BEGIN The records
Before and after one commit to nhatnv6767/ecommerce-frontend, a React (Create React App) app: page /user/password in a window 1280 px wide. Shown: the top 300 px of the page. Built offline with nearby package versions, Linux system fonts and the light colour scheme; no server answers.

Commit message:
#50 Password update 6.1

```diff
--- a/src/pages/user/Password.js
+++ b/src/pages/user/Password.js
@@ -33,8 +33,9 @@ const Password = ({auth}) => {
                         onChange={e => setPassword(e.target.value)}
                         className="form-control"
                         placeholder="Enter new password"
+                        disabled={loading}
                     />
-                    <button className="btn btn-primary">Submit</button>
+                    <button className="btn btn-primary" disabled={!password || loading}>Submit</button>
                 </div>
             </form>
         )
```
END The records
BEGIN The records
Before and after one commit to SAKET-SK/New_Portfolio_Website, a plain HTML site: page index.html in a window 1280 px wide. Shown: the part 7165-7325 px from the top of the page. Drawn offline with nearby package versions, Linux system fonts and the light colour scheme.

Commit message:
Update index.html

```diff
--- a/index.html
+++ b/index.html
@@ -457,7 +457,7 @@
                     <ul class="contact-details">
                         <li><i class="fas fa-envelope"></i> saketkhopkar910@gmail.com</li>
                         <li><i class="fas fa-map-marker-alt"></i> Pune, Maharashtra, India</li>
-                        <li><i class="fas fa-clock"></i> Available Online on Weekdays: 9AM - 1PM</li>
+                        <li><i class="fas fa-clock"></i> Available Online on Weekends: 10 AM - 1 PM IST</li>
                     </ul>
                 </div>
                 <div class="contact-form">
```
END The records
BEGIN The records
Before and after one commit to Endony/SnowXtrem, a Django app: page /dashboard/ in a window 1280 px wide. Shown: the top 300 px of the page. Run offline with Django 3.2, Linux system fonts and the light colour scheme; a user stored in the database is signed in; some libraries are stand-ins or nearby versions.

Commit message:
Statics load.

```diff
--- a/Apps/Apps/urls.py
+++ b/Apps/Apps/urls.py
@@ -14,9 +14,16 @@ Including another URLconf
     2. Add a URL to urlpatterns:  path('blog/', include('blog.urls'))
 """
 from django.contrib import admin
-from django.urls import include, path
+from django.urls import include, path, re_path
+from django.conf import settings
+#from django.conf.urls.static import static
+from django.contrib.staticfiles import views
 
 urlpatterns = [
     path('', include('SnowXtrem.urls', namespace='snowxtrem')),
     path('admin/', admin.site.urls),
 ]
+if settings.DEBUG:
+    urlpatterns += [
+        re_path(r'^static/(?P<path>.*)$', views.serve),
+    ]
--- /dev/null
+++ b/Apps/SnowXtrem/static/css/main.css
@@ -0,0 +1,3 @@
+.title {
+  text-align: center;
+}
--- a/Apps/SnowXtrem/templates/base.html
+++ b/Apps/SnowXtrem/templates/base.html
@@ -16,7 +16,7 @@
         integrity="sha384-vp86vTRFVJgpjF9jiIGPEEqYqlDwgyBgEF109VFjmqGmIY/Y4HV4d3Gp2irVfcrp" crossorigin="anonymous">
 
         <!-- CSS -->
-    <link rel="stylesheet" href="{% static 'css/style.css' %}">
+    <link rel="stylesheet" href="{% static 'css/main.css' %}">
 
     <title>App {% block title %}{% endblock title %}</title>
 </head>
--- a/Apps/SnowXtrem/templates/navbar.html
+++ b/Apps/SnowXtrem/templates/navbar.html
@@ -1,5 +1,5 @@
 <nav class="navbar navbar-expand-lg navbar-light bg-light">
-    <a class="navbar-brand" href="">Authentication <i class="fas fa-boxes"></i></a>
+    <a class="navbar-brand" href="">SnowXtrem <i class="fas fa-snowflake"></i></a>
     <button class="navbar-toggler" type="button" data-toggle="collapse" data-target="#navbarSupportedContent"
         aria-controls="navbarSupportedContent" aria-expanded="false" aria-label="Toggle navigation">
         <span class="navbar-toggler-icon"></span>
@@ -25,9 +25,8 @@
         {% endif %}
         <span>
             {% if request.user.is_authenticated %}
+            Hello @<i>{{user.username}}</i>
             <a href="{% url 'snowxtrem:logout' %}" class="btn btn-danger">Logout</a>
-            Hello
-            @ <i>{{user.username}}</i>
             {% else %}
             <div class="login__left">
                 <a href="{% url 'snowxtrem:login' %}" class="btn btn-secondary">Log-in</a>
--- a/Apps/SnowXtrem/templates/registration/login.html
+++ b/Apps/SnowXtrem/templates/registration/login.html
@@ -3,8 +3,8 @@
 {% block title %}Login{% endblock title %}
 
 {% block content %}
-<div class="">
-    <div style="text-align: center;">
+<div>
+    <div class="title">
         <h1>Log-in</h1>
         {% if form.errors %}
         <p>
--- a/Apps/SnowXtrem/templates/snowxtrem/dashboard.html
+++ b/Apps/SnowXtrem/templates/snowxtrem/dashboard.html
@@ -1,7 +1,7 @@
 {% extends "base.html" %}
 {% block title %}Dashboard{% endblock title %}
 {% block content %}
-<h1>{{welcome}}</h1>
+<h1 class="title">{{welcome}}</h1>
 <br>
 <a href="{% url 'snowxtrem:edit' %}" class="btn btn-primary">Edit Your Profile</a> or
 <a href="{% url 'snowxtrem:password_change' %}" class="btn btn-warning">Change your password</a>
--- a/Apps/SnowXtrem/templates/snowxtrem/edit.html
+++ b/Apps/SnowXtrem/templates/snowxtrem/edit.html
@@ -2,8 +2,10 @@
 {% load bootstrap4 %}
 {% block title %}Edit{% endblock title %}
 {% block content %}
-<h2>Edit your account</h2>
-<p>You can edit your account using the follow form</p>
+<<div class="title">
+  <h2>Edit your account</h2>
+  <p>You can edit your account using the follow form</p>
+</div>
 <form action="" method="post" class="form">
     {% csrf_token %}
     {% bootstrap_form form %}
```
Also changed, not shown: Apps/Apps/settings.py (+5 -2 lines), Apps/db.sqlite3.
END The records
▸ **Exercise aim**: Counting only lines that hold "title", report how many there are in the records above, as a bare number.

▸ **Solution for this problem**: 8